U.S. Manufacturing

Empowering Manufacturing’s Revolutionary Thinkers

By  Kathleen McLaughlin, SVP, Sustainability, and President, Walmart Foundation August 14, 2014

Creating big change doesn’t just happen in one big step. It does, however, require many big thinkers – the bright minds who can develop new processes and ideas to tackle every detail and slowly bring a massive transformation to life.

Expanding U.S. manufacturing is a big change we at Walmart have been focused on for nearly two years now, and since then, we’ve taken many smaller steps to make it a reality. Today is one of those. At our second U.S. Manufacturing Summit, we not only brought together government leaders, suppliers and our own leadership – we joined the Walmart Foundation and U.S. Conference of Mayors in announcing the first grant recipients of the Walmart U.S. Manufacturing Innovation Fund, an investment in the intelligence we need to shape a better future.

One example of a process that could use a forward-thinking re-examination is the manufacturing of blue jeans. This relaxed wardrobe staple may seem pretty simple, but making a pair is actually quite complicated – and not that efficient. The current method typically involves chemical washes and several dips into a vat of dye. It also consumes a good deal of water. Researchers at Texas Tech University, one of today’s fund recipients, have proposed an alternative wherein foam is used to apply the indigo dye, allowing jean manufacturers to finish three times as many pairs during the dyeing stage and reduce water usage by 50% to 70%.
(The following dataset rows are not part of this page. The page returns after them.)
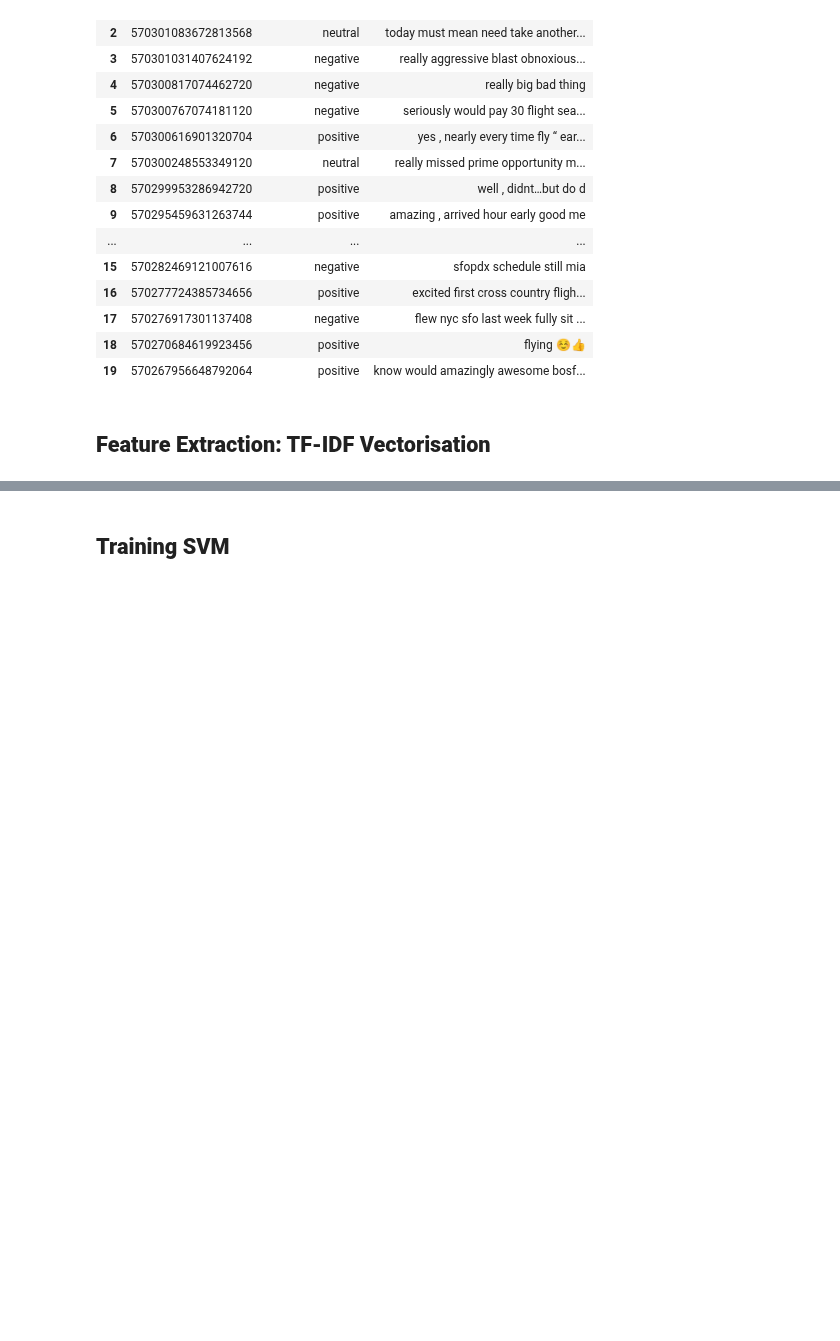
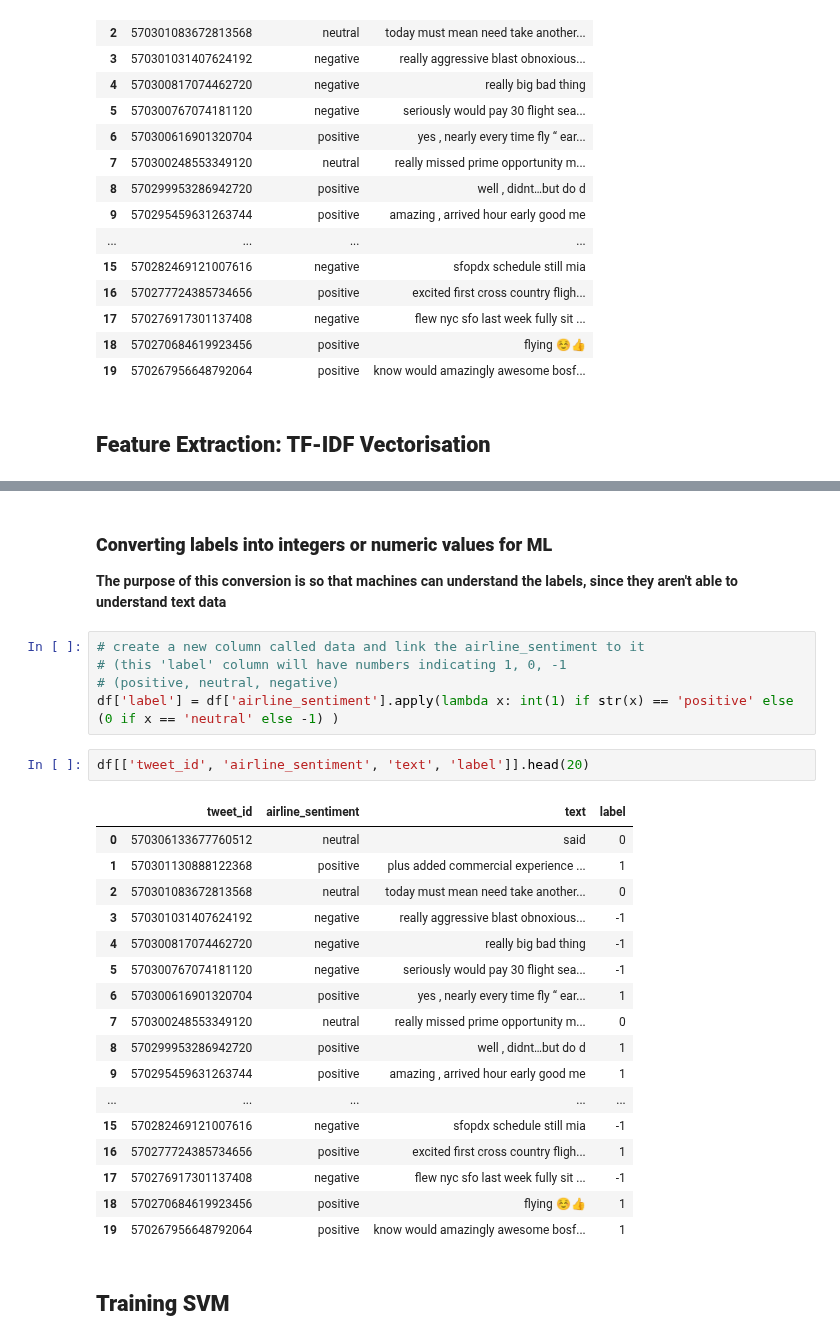
Before and after one commit to OziomaEunice/Sentiment_GPT, a Jupyter notebook: SVM_SentimentAnalysis.ipynb, the cells around one changed output, grey strips where cells are left out. Saved outputs shown, nothing was run; the diff lists cells and outputs as text; blank space fills up the shorter version.

```diff
--- a/SVM_SentimentAnalysis.ipynb
+++ b/SVM_SentimentAnalysis.ipynb
@@ -160,3 +224,31 @@ df[['tweet_id', 'airline_sentiment', 'text']].head(20)
+# %% [markdown]
+### **Converting labels into integers or numeric values for ML**
+**The purpose of this conversion is so that machines can understand the labels, since they aren't able to understand text data**
+# %%
+# create a new column called data and link the airline_sentiment to it
+# (this 'label' column will have numbers indicating 1, 0, -1
+# (positive, neutral, negative)
+df['label'] = df['airline_sentiment'].apply(lambda x: int(1) if str(x) == 'positive' else (0 if x == 'neutral' else -1) )
+# %%
+df[['tweet_id', 'airline_sentiment', 'text', 'label']].head(20)
+# %% [output]
+|  | tweet_id | airline_sentiment | text | label |
+| 0 | 570306133677760512 | neutral | said | 0 |
+| 1 | 570301130888122368 | positive | plus added commercial experience ... | 1 |
+| 2 | 570301083672813568 | neutral | today must mean need take another... | 0 |
+| 3 | 570301031407624192 | negative | really aggressive blast obnoxious... | -1 |
+| 4 | 570300817074462720 | negative | really big bad thing | -1 |
+| 5 | 570300767074181120 | negative | seriously would pay 30 flight sea... | -1 |
+| 6 | 570300616901320704 | positive | yes , nearly every time fly “ ear... | 1 |
+| 7 | 570300248553349120 | neutral | really missed prime opportunity m... | 0 |
+| 8 | 570299953286942720 | positive | well , didnt…but do d | 1 |
+| 9 | 570295459631263744 | positive | amazing , arrived hour early good me | 1 |
+| ... | ... | ... | ... | ... |
+| 15 | 570282469121007616 | negative | sfopdx schedule still mia | -1 |
+| 16 | 570277724385734656 | positive | excited first cross country fligh... | 1 |
+| 17 | 570276917301137408 | negative | flew nyc sfo last week fully sit ... | -1 |
+| 18 | 570270684619923456 | positive | flying ☺️👍 | 1 |
+| 19 | 570267956648792064 | positive | know would amazingly awesome bosf... | 1 |
 # %% [markdown]
 ## **Training SVM**
 # %%
```
Also changed, not shown: parts of 5 cells of this notebook.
Three other institutions received grants toward textile processes today – Georgia Tech Research Corporation and North Carolina State University at Raleigh have both created concepts for new sewing technology, and the University of Georgia Research Foundation developed an additional approach to more sustainable dyeing. Other recipients included Indiana University and Oregon State University for injection molding innovations and the University of Texas at Arlington for new systems in small motor assembly.

Innovation has long been part of the culture at Walmart, and I was proud to be a part of this announcement. Thinking creatively paid off today for these institutions, but the bigger payoff will be in changing the landscape of U.S. manufacturing and thus our collective future.

Read more from Kathleen McLaughlin

3 Comments

Soteria AllenAUGUST 31, 2014 2:21 AM

We have a real good Christian manager locally who is kind and runs the store well! I also appreciate Wal-Mart and how they are working to bring back manufacturing & jobs to America that have been lost to other countries. I have found Wal-Mart, overall & for many years, to treat people as God wants a business to; trusting them,even at cost to themselves! But they know God's ways pay off, not only in being able to enjoy one's work and the people,but also in receiving God blessings monetarily!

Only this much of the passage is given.